Languages and Literature, University of Birmingham
My thesis studies the role of memory and temporality in the nineteenth-century Spanish short story (1850-1899), namely works by Leopoldo Alas (1852-1901) whose reputation as a prolific short story writer has been largely neglected by scholars, leaving many highly experimental works undiscovered. The project offers an innovative perspective of nineteenth-century Spain, drawing upon theoretical frameworks from the interdisciplinary field of memory studies to analyse how concepts of temporality, the future, memory and modernity are expressed in the short story form.
My project builds on a broader critical reassessment of the nineteenth-century Spanish short story, revising dichotomous examinations of intrinsically complex questions. It will argue that particular understandings of memory help to articulate a vision of change, or stagnation, and will contribute insights into the intersections between time and space. For example, my project will address the dearth of attention around what might be distinctive about the rural and provincial, particularly in the nineteenth-century Spanish context, to incorporate the study of landscapes into the exploration of memory, culture and politics.

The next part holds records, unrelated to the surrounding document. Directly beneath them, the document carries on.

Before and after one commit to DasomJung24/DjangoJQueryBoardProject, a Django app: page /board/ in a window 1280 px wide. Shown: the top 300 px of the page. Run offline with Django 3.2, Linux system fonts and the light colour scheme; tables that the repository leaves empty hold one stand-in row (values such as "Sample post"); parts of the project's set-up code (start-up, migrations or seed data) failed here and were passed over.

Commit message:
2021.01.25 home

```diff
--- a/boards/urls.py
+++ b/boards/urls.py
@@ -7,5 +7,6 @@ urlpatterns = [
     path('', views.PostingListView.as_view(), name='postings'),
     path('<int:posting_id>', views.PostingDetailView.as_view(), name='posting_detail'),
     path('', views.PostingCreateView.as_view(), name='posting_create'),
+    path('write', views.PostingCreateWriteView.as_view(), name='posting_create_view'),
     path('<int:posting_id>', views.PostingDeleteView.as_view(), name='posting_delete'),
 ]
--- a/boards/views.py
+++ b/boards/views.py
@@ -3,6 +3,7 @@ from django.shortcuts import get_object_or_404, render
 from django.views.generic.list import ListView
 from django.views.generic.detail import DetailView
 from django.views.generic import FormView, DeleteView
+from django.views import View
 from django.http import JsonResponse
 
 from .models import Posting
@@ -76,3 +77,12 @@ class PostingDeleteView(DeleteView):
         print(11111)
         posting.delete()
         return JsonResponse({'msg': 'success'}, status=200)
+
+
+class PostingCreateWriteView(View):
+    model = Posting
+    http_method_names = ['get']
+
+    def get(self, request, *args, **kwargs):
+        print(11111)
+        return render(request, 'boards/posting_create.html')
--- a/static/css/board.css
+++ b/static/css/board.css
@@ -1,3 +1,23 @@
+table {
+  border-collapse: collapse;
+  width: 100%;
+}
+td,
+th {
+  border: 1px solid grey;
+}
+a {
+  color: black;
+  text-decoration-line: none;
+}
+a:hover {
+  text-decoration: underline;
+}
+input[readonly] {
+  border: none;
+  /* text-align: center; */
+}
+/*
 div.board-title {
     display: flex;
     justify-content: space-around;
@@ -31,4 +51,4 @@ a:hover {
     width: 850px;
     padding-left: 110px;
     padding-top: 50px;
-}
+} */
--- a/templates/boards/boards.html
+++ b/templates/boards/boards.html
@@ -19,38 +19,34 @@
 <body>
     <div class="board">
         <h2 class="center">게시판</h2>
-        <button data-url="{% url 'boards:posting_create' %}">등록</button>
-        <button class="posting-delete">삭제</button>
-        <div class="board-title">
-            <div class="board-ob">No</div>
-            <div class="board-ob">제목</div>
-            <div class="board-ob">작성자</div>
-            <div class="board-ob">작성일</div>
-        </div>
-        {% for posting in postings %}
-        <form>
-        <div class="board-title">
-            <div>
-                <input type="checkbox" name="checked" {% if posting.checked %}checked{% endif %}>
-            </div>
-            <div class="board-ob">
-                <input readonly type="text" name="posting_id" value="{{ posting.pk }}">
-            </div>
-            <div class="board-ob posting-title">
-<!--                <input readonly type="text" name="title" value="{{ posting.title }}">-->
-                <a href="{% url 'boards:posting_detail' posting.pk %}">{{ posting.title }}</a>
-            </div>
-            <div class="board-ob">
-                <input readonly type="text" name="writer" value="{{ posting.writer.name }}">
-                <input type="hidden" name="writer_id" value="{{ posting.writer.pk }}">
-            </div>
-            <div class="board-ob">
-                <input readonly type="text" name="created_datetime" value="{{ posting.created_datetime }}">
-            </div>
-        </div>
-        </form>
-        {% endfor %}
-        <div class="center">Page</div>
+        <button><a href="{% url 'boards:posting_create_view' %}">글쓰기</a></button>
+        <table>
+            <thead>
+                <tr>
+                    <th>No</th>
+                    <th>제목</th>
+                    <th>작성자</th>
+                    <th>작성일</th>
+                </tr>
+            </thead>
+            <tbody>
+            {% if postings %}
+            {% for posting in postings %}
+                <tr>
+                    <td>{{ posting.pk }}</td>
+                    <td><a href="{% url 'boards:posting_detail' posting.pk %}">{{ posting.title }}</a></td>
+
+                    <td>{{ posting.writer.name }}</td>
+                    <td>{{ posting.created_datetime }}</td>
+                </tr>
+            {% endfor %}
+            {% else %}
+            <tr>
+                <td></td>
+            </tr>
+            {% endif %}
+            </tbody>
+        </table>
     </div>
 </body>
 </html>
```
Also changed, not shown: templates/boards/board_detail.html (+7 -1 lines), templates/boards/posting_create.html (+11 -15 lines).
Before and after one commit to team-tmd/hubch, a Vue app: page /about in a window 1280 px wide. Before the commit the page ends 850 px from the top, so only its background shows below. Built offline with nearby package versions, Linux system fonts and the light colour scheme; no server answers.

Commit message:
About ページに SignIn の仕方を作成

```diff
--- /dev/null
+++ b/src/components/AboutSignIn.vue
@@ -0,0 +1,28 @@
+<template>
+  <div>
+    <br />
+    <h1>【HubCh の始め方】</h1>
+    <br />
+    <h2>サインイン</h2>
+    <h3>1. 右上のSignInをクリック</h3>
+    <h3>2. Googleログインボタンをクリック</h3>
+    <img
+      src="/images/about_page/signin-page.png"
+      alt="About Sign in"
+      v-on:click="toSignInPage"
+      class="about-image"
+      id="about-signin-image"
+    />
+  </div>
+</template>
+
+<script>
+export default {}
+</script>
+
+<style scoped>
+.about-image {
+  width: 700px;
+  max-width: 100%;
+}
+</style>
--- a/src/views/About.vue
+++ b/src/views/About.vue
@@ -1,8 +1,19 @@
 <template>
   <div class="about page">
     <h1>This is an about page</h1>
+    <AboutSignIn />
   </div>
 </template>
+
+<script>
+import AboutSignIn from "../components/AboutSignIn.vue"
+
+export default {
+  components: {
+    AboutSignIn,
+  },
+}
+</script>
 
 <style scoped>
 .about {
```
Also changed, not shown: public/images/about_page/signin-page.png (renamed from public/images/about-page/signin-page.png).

Additionally, the thesis will interrogate the ways in which debates have been historically framed around memory in the nineteenth century, examining levels of historical consciousness and continual reflection on recurrent conflict and transformation.
2019, Petrie Watson Exhibition, University of Sheffield
2018, Herbert Hughes Memorial Prize, University of Sheffield
2018, Fernando Moragas Prize for Spoken Spanish, University of Sheffield
University of Birmingham, 2021/22
- Spanish Core III- Communicative Skills 1&2 (Advanced)
- Spanish Core III- Communicative Skills 1&2 (Intermediate)